> [Exercise aim]: With the records as your source, report how many lines contain "subgraph". Add no other words.

##### Records provided #####

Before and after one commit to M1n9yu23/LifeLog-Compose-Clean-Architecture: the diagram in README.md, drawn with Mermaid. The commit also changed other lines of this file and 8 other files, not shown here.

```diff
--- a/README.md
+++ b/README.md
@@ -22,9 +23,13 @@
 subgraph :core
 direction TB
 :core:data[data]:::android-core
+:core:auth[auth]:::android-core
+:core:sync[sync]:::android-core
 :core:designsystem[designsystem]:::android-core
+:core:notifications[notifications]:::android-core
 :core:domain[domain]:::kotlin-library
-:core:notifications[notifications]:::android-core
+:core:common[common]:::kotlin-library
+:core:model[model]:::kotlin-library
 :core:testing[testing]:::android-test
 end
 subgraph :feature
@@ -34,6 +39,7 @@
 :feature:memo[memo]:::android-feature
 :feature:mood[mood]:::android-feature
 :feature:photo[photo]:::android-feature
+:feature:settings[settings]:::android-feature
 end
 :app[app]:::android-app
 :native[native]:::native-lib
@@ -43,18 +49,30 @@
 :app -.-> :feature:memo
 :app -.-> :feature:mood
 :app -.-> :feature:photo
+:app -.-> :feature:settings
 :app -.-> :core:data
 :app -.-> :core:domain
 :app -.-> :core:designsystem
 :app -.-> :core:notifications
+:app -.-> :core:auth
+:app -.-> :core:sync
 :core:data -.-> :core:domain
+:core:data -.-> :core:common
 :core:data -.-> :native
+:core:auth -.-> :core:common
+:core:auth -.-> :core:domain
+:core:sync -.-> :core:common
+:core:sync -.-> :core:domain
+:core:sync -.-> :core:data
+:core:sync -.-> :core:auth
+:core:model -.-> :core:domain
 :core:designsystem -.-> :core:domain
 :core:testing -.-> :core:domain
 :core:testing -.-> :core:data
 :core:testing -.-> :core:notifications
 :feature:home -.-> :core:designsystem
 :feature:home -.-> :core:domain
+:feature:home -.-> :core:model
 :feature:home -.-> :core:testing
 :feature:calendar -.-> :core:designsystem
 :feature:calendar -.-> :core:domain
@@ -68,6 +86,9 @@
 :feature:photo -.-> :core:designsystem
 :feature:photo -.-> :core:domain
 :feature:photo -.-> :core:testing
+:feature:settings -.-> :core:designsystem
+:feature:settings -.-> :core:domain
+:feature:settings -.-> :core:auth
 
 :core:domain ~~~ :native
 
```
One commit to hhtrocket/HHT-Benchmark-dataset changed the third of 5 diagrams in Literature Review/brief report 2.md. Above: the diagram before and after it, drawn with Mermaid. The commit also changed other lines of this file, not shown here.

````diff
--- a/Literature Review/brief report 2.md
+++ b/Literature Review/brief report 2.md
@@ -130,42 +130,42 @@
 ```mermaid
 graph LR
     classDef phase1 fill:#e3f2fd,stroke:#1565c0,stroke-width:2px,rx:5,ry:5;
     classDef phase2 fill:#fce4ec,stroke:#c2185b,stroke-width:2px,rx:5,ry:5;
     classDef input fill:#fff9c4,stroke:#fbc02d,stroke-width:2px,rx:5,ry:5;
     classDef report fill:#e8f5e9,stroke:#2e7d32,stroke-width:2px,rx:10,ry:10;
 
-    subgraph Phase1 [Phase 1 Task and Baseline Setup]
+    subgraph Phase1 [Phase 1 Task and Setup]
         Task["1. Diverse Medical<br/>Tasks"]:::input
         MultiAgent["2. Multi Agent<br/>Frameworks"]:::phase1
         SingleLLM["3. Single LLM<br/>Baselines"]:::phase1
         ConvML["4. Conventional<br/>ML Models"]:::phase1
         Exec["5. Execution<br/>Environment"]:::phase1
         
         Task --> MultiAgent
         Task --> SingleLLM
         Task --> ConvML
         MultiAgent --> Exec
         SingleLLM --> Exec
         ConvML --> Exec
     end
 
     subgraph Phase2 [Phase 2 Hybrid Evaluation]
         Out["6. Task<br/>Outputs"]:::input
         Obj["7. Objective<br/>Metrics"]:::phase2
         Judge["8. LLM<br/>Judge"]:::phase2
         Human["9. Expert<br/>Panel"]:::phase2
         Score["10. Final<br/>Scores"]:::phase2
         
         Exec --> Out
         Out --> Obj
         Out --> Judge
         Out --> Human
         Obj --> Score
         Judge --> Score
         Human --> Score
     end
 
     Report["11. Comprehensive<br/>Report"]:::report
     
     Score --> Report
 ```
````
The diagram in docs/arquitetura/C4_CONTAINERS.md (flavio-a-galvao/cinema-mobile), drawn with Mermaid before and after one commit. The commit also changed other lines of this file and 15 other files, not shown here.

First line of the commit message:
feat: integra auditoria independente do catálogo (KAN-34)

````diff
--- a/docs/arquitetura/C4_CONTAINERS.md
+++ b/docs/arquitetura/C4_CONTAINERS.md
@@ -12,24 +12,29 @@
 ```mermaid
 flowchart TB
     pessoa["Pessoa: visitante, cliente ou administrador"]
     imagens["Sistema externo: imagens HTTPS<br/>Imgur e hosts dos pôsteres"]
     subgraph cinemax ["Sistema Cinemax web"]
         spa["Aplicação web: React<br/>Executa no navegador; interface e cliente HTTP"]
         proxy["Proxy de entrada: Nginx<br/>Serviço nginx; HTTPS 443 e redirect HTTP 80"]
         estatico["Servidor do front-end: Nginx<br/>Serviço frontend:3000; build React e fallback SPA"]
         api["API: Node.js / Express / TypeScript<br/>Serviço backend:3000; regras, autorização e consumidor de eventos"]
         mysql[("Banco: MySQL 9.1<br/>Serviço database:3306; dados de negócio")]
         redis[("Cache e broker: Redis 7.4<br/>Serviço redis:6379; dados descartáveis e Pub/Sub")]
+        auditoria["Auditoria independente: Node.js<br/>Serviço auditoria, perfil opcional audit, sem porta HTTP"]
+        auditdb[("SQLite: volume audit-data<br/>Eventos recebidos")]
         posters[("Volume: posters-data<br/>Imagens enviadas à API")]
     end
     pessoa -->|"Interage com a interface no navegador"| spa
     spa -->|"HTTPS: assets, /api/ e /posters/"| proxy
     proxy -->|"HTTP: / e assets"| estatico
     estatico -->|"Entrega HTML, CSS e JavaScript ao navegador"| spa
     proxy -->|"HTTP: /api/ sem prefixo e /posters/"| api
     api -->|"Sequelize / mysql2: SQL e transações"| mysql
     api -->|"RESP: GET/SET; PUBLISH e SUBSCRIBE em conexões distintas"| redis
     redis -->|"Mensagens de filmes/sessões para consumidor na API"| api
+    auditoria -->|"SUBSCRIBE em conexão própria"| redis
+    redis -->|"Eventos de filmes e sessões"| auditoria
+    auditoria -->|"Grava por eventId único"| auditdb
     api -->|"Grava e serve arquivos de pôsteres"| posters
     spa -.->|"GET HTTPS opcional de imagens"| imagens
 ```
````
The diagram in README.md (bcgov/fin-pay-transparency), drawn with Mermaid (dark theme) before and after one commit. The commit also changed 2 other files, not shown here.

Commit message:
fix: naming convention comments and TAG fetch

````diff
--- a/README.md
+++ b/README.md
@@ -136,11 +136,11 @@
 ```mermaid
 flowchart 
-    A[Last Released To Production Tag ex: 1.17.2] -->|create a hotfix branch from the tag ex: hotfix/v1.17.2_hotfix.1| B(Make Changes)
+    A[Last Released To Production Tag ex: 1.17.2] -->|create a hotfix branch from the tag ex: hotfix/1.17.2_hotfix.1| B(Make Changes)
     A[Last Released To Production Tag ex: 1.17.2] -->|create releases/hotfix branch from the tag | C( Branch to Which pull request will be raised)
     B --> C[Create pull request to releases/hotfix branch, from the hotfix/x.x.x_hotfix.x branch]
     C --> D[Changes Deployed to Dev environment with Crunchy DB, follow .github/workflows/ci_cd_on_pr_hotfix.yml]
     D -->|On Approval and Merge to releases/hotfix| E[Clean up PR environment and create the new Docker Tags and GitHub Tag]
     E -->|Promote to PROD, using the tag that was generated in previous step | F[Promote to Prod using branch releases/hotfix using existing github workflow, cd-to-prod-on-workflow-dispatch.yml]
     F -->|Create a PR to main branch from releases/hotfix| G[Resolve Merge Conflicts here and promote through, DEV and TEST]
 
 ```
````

#####

> [Result of the task]: 6